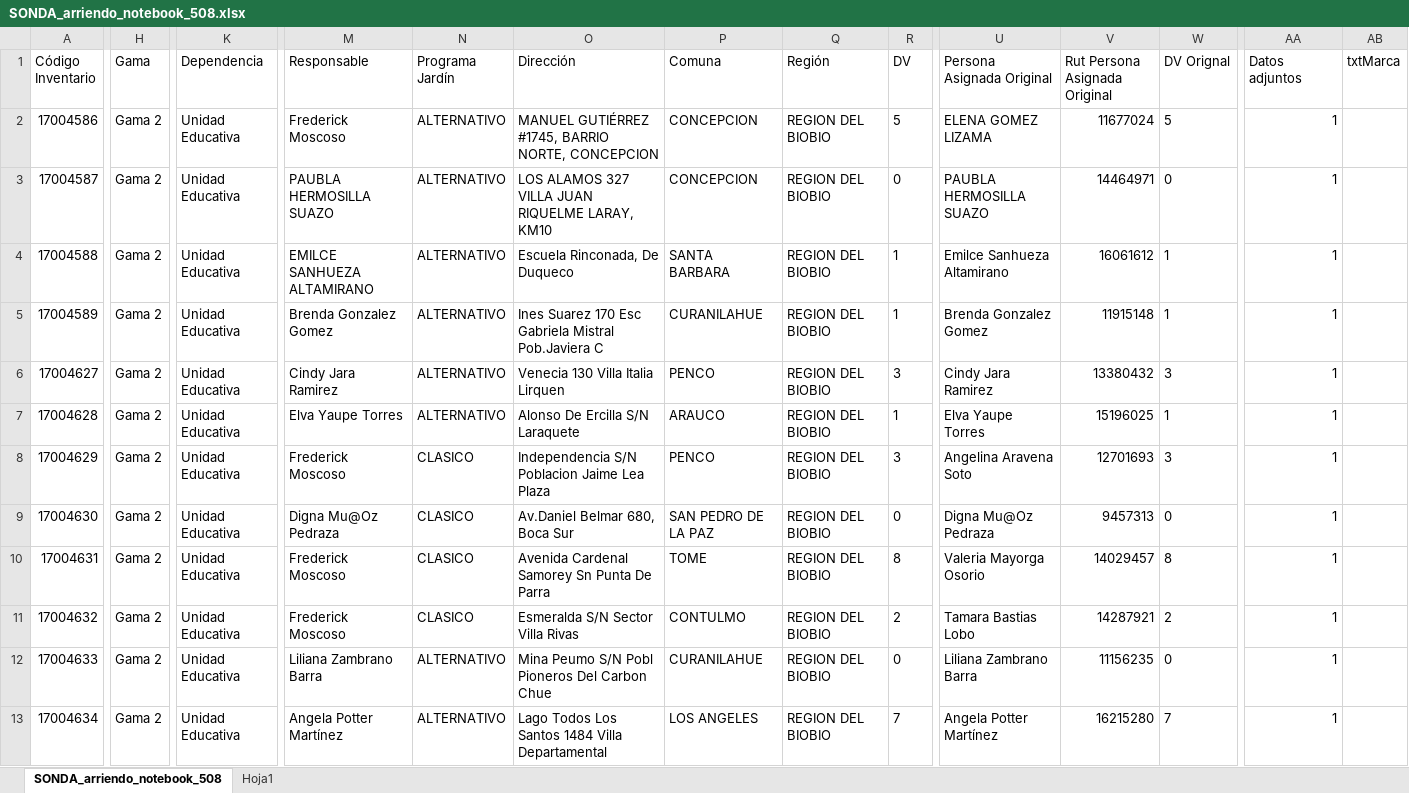
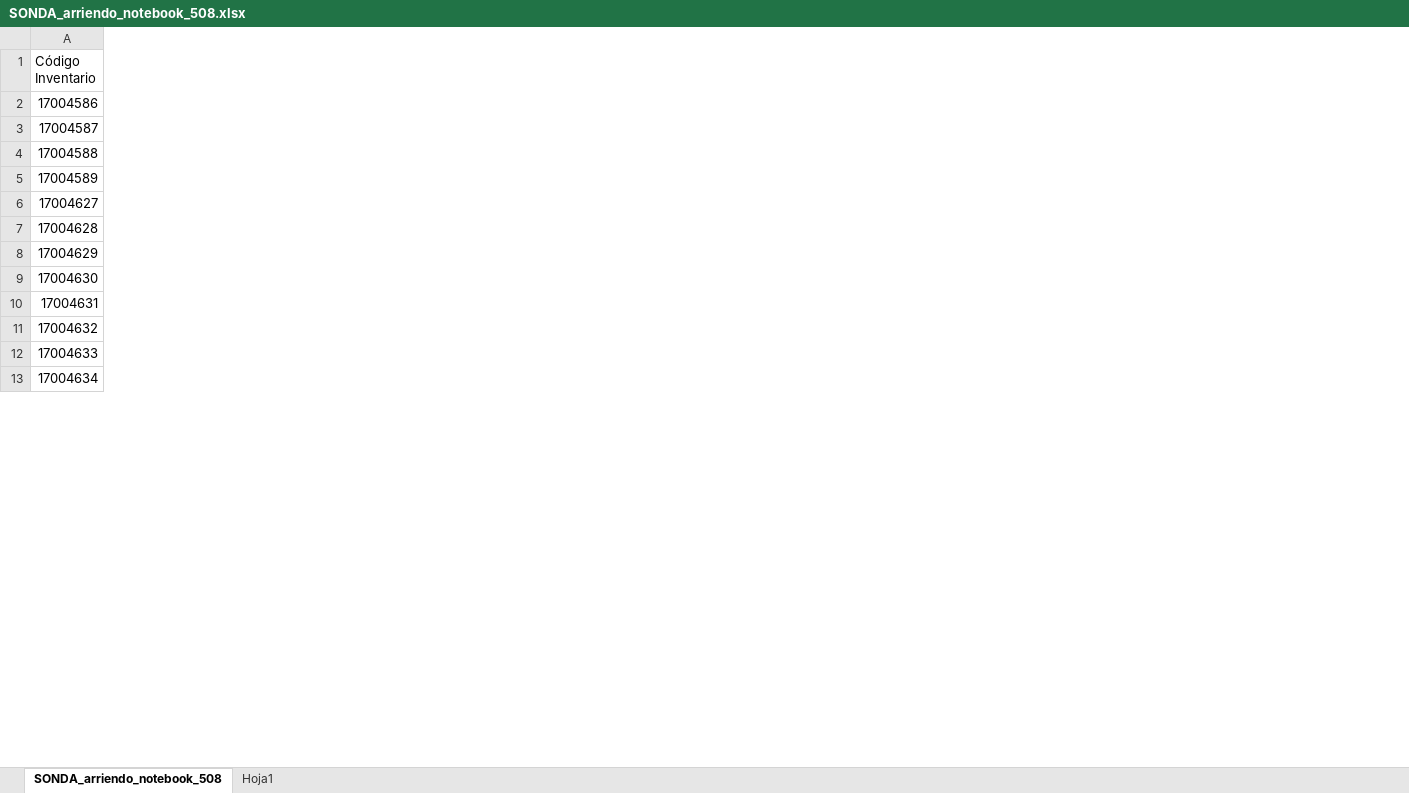
Before and after one commit to infocardenas/inventario-junji, an Excel workbook: Exel_import/data_not_clean/SONDA_arriendo_notebook_508.xlsx, sheet SONDA_arriendo_notebook_508, drawn as a sheet; only a part is shown, gaps mark what is left out; values as stored, in another font and other column widths than the file's, no borders; table styles not drawn; the diff covers the shown part only; the diff names each change by its address in the sheet, - before the commit and + after, or states it on an @@ line.

Commit message:
datos not clean SONDA_arriendo_notebook_508.xlsx

```diff
--- a/Exel_import/data_not_clean/SONDA_arriendo_notebook_508.xlsx (sheet SONDA_arriendo_notebook_508)
+++ b/Exel_import/data_not_clean/SONDA_arriendo_notebook_508.xlsx (sheet SONDA_arriendo_notebook_508)
-column H (Gama), rows 2-13: all Gama 2
-column K (Dependencia), rows 2-13: all Unidad Educativa
-column M (Responsable), rows 2-13: Frederick Moscoso | PAUBLA HERMOSILLA SUAZO | EMILCE SANHUEZA ALTAMIRANO | Brenda Gonzalez Gomez | Cindy Jara Ramirez | Elva Yaupe Torres | Frederick Moscoso | Digna Mu@Oz Pedraza | Frederick Moscoso | Frederick Moscoso | Liliana Zambrano Barra | Angela Potter Martínez
-column N (Programa Jardín), rows 2-13: ALTERNATIVO | ALTERNATIVO | ALTERNATIVO | ALTERNATIVO | ALTERNATIVO | ALTERNATIVO | CLASICO | CLASICO | CLASICO | CLASICO | ALTERNATIVO | ALTERNATIVO
-column O (Dirección), rows 2-13: MANUEL GUTIÉRREZ #1745, BARRIO NORTE, CONCEPCION | LOS ALAMOS 327 VILLA JUAN RIQUELME LARAY, KM10 | Escuela Rinconada, De Duqueco | Ines Suarez 170 Esc Gabriela Mistral Pob.Javiera C | Venecia 130 Villa Italia Lirquen | Alonso De Ercilla S/N Laraquete | Independencia S/N Poblacion Jaime Lea Plaza | Av.Daniel Belmar 680, Boca Sur | Avenida Cardenal Samorey Sn Punta De Parra | Esmeralda S/N Sector Villa Rivas | Mina Peumo S/N Pobl Pioneros Del Carbon Chue | Lago Todos Los Santos 1484 Villa Departamental
-column P (Comuna), rows 2-13: CONCEPCION | CONCEPCION | SANTA BARBARA | CURANILAHUE | PENCO | ARAUCO | PENCO | SAN PEDRO DE LA PAZ | TOME | CONTULMO | CURANILAHUE | LOS ANGELES
-column Q (Región), rows 2-13: all REGION DEL BIOBIO
-column R (DV), rows 2-13: 5 | 0 | 1 | 1 | 3 | 1 | 3 | 0 | 8 | 2 | 0 | 7
-column U (Persona Asignada Original), rows 2-13: ELENA GOMEZ LIZAMA | PAUBLA HERMOSILLA SUAZO | Emilce Sanhueza Altamirano | Brenda Gonzalez Gomez | Cindy Jara Ramirez | Elva Yaupe Torres | Angelina Aravena Soto | Digna Mu@Oz Pedraza | Valeria Mayorga Osorio | Tamara Bastias Lobo | Liliana Zambrano Barra | Angela Potter Martínez
-column V (Rut Persona Asignada Original), rows 2-13: 11677024 | 14464971 | 16061612 | 11915148 | 13380432 | 15196025 | 12701693 | 9457313 | 14029457 | 14287921 | 11156235 | 16215280
-column W (DV Orignal), rows 2-13: 5 | 0 | 1 | 1 | 3 | 1 | 3 | 0 | 8 | 2 | 0 | 7
-column AA (Datos adjuntos), rows 2-13: all 1
-column AB (txtMarca), empty
```
Also changed, not shown: 4 removed columns elsewhere in this sheet, 1 other file.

◆ ◆ ◆ ◆ ◆ ◆ ◆

What this task involves: Give the records back exactly, with no pictures.

Answer:
Before and after one commit to infocardenas/inventario-junji, an Excel workbook: Exel_import/data_not_clean/SONDA_arriendo_notebook_508.xlsx, sheet SONDA_arriendo_notebook_508, drawn as a sheet; only a part is shown, gaps mark what is left out; values as stored, in another font and other column widths than the file's, no borders; table styles not drawn; the diff covers the shown part only; the diff names each change by its address in the sheet, - before the commit and + after, or states it on an @@ line.

Commit message:
datos not clean SONDA_arriendo_notebook_508.xlsx

```diff
--- a/Exel_import/data_not_clean/SONDA_arriendo_notebook_508.xlsx (sheet SONDA_arriendo_notebook_508)
+++ b/Exel_import/data_not_clean/SONDA_arriendo_notebook_508.xlsx (sheet SONDA_arriendo_notebook_508)
-column H (Gama), rows 2-13: all Gama 2
-column K (Dependencia), rows 2-13: all Unidad Educativa
-column M (Responsable), rows 2-13: Frederick Moscoso | PAUBLA HERMOSILLA SUAZO | EMILCE SANHUEZA ALTAMIRANO | Brenda Gonzalez Gomez | Cindy Jara Ramirez | Elva Yaupe Torres | Frederick Moscoso | Digna Mu@Oz Pedraza | Frederick Moscoso | Frederick Moscoso | Liliana Zambrano Barra | Angela Potter Martínez
-column N (Programa Jardín), rows 2-13: ALTERNATIVO | ALTERNATIVO | ALTERNATIVO | ALTERNATIVO | ALTERNATIVO | ALTERNATIVO | CLASICO | CLASICO | CLASICO | CLASICO | ALTERNATIVO | ALTERNATIVO
-column O (Dirección), rows 2-13: MANUEL GUTIÉRREZ #1745, BARRIO NORTE, CONCEPCION | LOS ALAMOS 327 VILLA JUAN RIQUELME LARAY, KM10 | Escuela Rinconada, De Duqueco | Ines Suarez 170 Esc Gabriela Mistral Pob.Javiera C | Venecia 130 Villa Italia Lirquen | Alonso De Ercilla S/N Laraquete | Independencia S/N Poblacion Jaime Lea Plaza | Av.Daniel Belmar 680, Boca Sur | Avenida Cardenal Samorey Sn Punta De Parra | Esmeralda S/N Sector Villa Rivas | Mina Peumo S/N Pobl Pioneros Del Carbon Chue | Lago Todos Los Santos 1484 Villa Departamental
-column P (Comuna), rows 2-13: CONCEPCION | CONCEPCION | SANTA BARBARA | CURANILAHUE | PENCO | ARAUCO | PENCO | SAN PEDRO DE LA PAZ | TOME | CONTULMO | CURANILAHUE | LOS ANGELES
-column Q (Región), rows 2-13: all REGION DEL BIOBIO
-column R (DV), rows 2-13: 5 | 0 | 1 | 1 | 3 | 1 | 3 | 0 | 8 | 2 | 0 | 7
-column U (Persona Asignada Original), rows 2-13: ELENA GOMEZ LIZAMA | PAUBLA HERMOSILLA SUAZO | Emilce Sanhueza Altamirano | Brenda Gonzalez Gomez | Cindy Jara Ramirez | Elva Yaupe Torres | Angelina Aravena Soto | Digna Mu@Oz Pedraza | Valeria Mayorga Osorio | Tamara Bastias Lobo | Liliana Zambrano Barra | Angela Potter Martínez
-column V (Rut Persona Asignada Original), rows 2-13: 11677024 | 14464971 | 16061612 | 11915148 | 13380432 | 15196025 | 12701693 | 9457313 | 14029457 | 14287921 | 11156235 | 16215280
-column W (DV Orignal), rows 2-13: 5 | 0 | 1 | 1 | 3 | 1 | 3 | 0 | 8 | 2 | 0 | 7
-column AA (Datos adjuntos), rows 2-13: all 1
-column AB (txtMarca), empty
```
Also changed, not shown: 4 removed columns elsewhere in this sheet, 1 other file.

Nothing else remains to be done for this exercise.